The story extends into the 1980s as California country-rock gets edgier and more eclectic. Easy to spot in its case at 100 paces is a ruggedly distressed leather jacket and red neck bandanna that could only belong to Dave Alvin. With his brother Phil, the Alvins formed the magnificently loud Blasters, a band that blended punk, rockabilly, folk and blues as effortlessly as anyone ever did. They share a museum case with Los Lobos, which launched playing traditional Mexican music for weddings. Inspired by other folk-rock scenes, they revved up their energy and became possibly the most Americana of all bands, one that’s still going strong 50 years later. From posters and other artifacts, visitors to Western Edge see how those bands shared stages and media attention with X, Lone Justice and the young Lucinda Williams. Dwight Yoakam sought out the LA magic and wound up opening shows for most of them at the beginning of his rise to retro-country fame. And it’s Yoakam who greets visitors in the exhibit’s opening film with a sermon about the allure of California and its remarkable creative output.

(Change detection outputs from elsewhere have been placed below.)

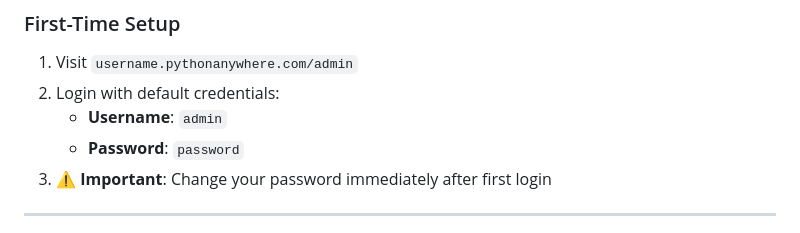
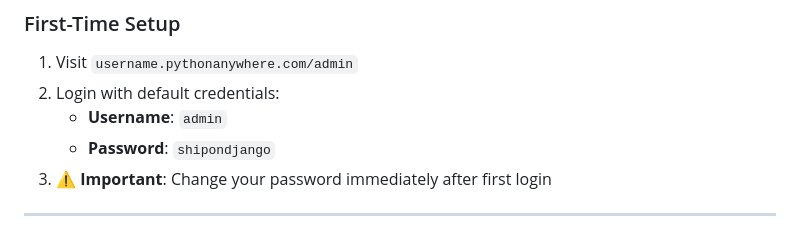
Before and after one commit to lloydhangoma/my-portfolio, a Markdown page: README.md, the part around the change. GitHub-like rendering.

Commit message:
readme password update

```diff
--- a/README.md
+++ b/README.md
@@ -64,7 +64,7 @@ Set up locally for design customization and advanced features.
 1. Visit `username.pythonanywhere.com/admin`
 2. Login with default credentials:
    - **Username**: `admin`
-   - **Password**: `password`
+   - **Password**: `shipondjango`
 3. **⚠️ Important**: Change your password immediately after first login
 
 ---
```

The Americana idea is a broad one, but one could argue that most of the format’s core history can be found in the Western Edge story. It’s where traditional roots music met creative, free bohemians who were more inclined to look to the horizon than back over ground already covered. It's a story of deep artistic achievement but also one of massive commercial success. Of all the exhibits at the Country Music Hall of Fame so far, this one seems like the most likely to shake up the attention of visitors who come in fixated chiefly on today’s commercial scene - possibly inspiring a few country-rockers of tomorrow.